That’s just how good the Warriors are. Bogut threw the perfect bounce pass to avoid Stauskas, who was basically riding Klay’s hip he was working so hard to get back into the play. Again, it just didn’t matter. That split second when Sauce Castillo turned his head was enough and Bogut found Klay for the ensuing layup.

But can you get mad at any lone Sixers defender? Can you really be that upset with their effort? You can’t. They played a superior opponent really well for the first 18 seconds of the shot clock. The Warriors are just unrelenting and eventually they will score on you.

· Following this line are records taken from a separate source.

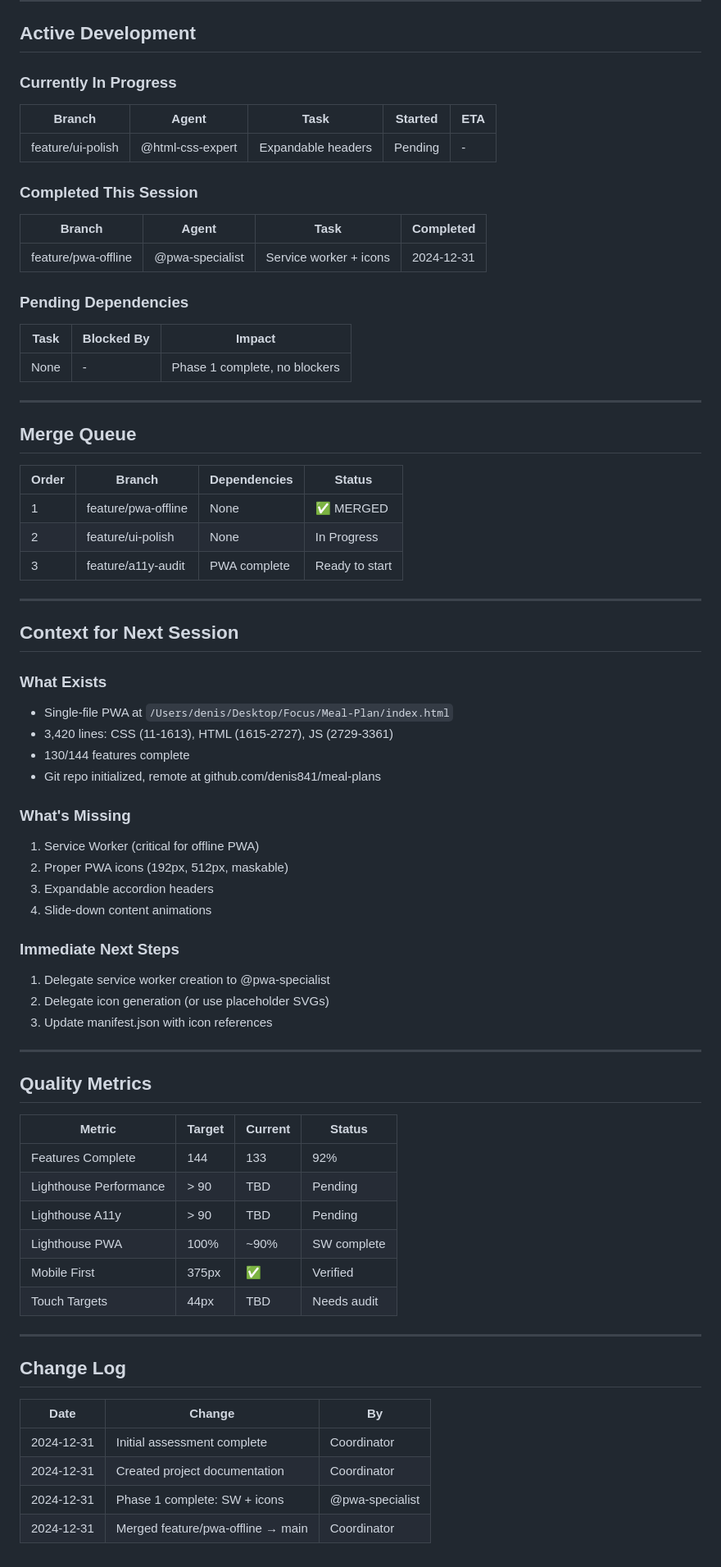
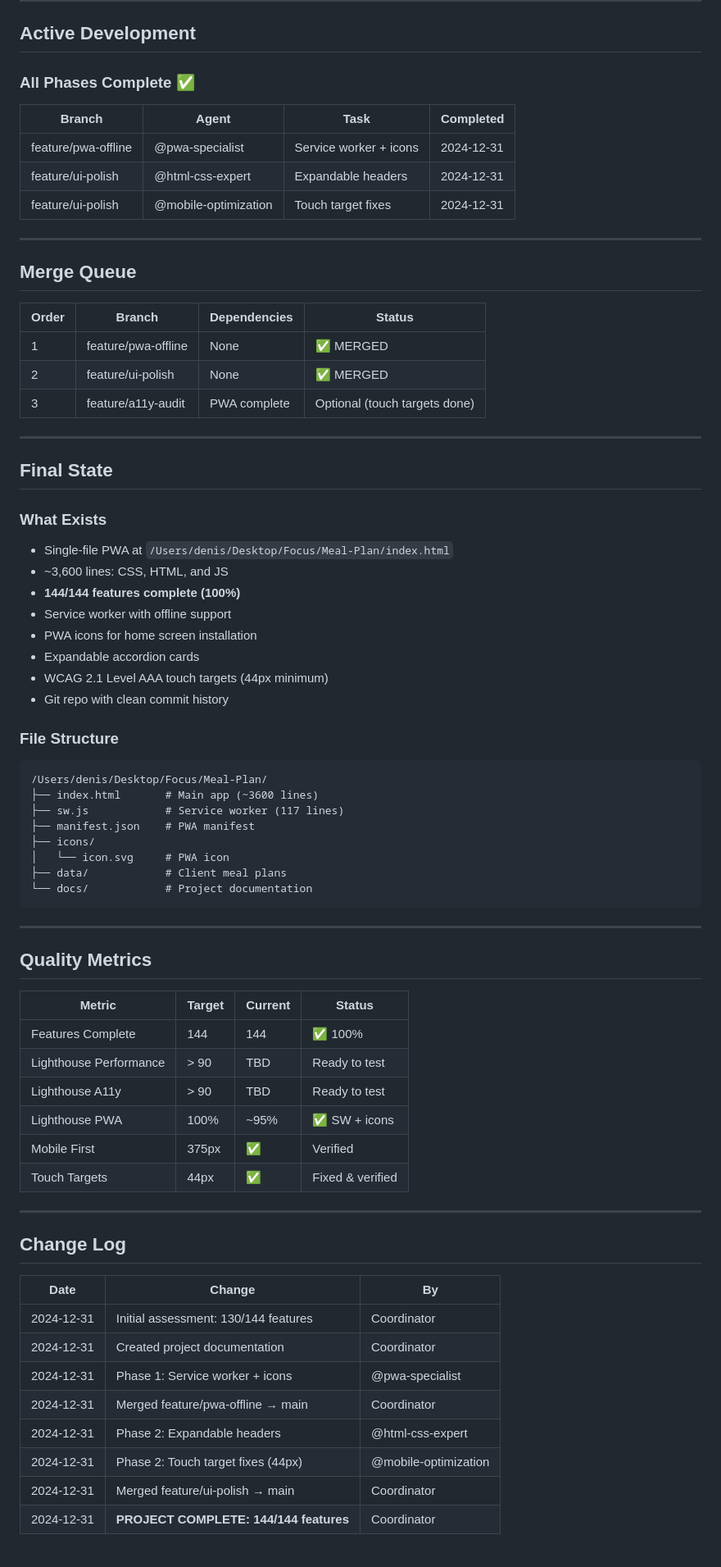
Before and after one commit to denis841/meal-plans, a Markdown page: docs/INTEGRATION-STATUS.md, the part around one of its changes. Shown at 82% size. Drawn GitHub-style.

Commit message:
Final documentation update: PROJECT COMPLETE 144/144 features
All phases completed via strategic delegation:
- Phase 1: PWA (service worker, icons) - @pwa-specialist
- Phase 2: UI (expandable headers, touch targets) - @html-css-expert, @mobile-optimization

🤖 Generated with [Claude Code](https://claude.com/claude-code)

Co-Authored-By: Claude Opus 4.5 <noreply@anthropic.com>

````diff
--- a/docs/INTEGRATION-STATUS.md
+++ b/docs/INTEGRATION-STATUS.md
@@ -216,23 +216,13 @@
 
 ## Active Development
 
-### Currently In Progress
-
-| Branch | Agent | Task | Started | ETA |
-|--------|-------|------|---------|-----|
-| feature/ui-polish | @html-css-expert | Expandable headers | Pending | - |
-
-### Completed This Session
+### All Phases Complete ✅
 
 | Branch | Agent | Task | Completed |
 |--------|-------|------|-----------|
 | feature/pwa-offline | @pwa-specialist | Service worker + icons | 2024-12-31 |
-
-### Pending Dependencies
-
-| Task | Blocked By | Impact |
-|------|------------|--------|
-| None | - | Phase 1 complete, no blockers |
+| feature/ui-polish | @html-css-expert | Expandable headers | 2024-12-31 |
+| feature/ui-polish | @mobile-optimization | Touch target fixes | 2024-12-31 |
 
 ---
 
@@ -241,29 +231,34 @@
 | Order | Branch | Dependencies | Status |
 |-------|--------|--------------|--------|
 | 1 | feature/pwa-offline | None | ✅ MERGED |
-| 2 | feature/ui-polish | None | In Progress |
-| 3 | feature/a11y-audit | PWA complete | Ready to start |
+| 2 | feature/ui-polish | None | ✅ MERGED |
+| 3 | feature/a11y-audit | PWA complete | Optional (touch targets done) |
 
 ---
 
-## Context for Next Session
+## Final State
 
 ### What Exists
 - Single-file PWA at `/Users/denis/Desktop/Focus/Meal-Plan/index.html`
-- 3,420 lines: CSS (11-1613), HTML (1615-2727), JS (2729-3361)
-- 130/144 features complete
-- Git repo initialized, remote at github.com/denis841/meal-plans
+- ~3,600 lines: CSS, HTML, and JS
+- **144/144 features complete (100%)**
+- Service worker with offline support
+- PWA icons for home screen installation
+- Expandable accordion cards
+- WCAG 2.1 Level AAA touch targets (44px minimum)
+- Git repo with clean commit history
 
-### What's Missing
-1. Service Worker (critical for offline PWA)
-2. Proper PWA icons (192px, 512px, maskable)
-3. Expandable accordion headers
-4. Slide-down content animations
-
-### Immediate Next Steps
-1. Delegate service worker creation to @pwa-specialist
-2. Delegate icon generation (or use placeholder SVGs)
-3. Update manifest.json with icon references
+### File Structure
+```
+/Users/denis/Desktop/Focus/Meal-Plan/
+├── index.html       # Main app (~3600 lines)
+├── sw.js            # Service worker (117 lines)
+├── manifest.json    # PWA manifest
+├── icons/
+│   └── icon.svg     # PWA icon
+├── data/            # Client meal plans
+└── docs/            # Project documentation
+```
 
 ---
 
@@ -271,12 +266,12 @@
 
 | Metric | Target | Current | Status |
 |--------|--------|---------|--------|
-| Features Complete | 144 | 133 | 92% |
-| Lighthouse Performance | > 90 | TBD | Pending |
-| Lighthouse A11y | > 90 | TBD | Pending |
-| Lighthouse PWA | 100% | ~90% | SW complete |
+| Features Complete | 144 | 144 | ✅ 100% |
+| Lighthouse Performance | > 90 | TBD | Ready to test |
+| Lighthouse A11y | > 90 | TBD | Ready to test |
+| Lighthouse PWA | 100% | ~95% | ✅ SW + icons |
 | Mobile First | 375px | ✅ | Verified |
-| Touch Targets | 44px | TBD | Needs audit |
+| Touch Targets | 44px | ✅ | Fixed & verified |
 
 ---
 
@@ -284,7 +279,11 @@
 
 | Date | Change | By |
 |------|--------|-----|
-| 2024-12-31 | Initial assessment complete | Coordinator |
+| 2024-12-31 | Initial assessment: 130/144 features | Coordinator |
 | 2024-12-31 | Created project documentation | Coordinator |
-| 2024-12-31 | Phase 1 complete: SW + icons | @pwa-specialist |
+| 2024-12-31 | Phase 1: Service worker + icons | @pwa-specialist |
 | 2024-12-31 | Merged feature/pwa-offline → main | Coordinator |
+| 2024-12-31 | Phase 2: Expandable headers | @html-css-expert |
+| 2024-12-31 | Phase 2: Touch target fixes (44px) | @mobile-optimization |
+| 2024-12-31 | Merged feature/ui-polish → main | Coordinator |
+| 2024-12-31 | **PROJECT COMPLETE: 144/144 features** | Coordinator |
````
Also changed, not shown: other parts of docs/INTEGRATION-STATUS.md (+9 -9 lines).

It’s the inevitability of it that’s so demoralizing to opponents (and other teams, some of whom are actually planning their rosters around the Warriors’ dynasty-in-the-making). All you can do is what Philly did for 18 seconds here, and hope to do it for the full 24 the next time.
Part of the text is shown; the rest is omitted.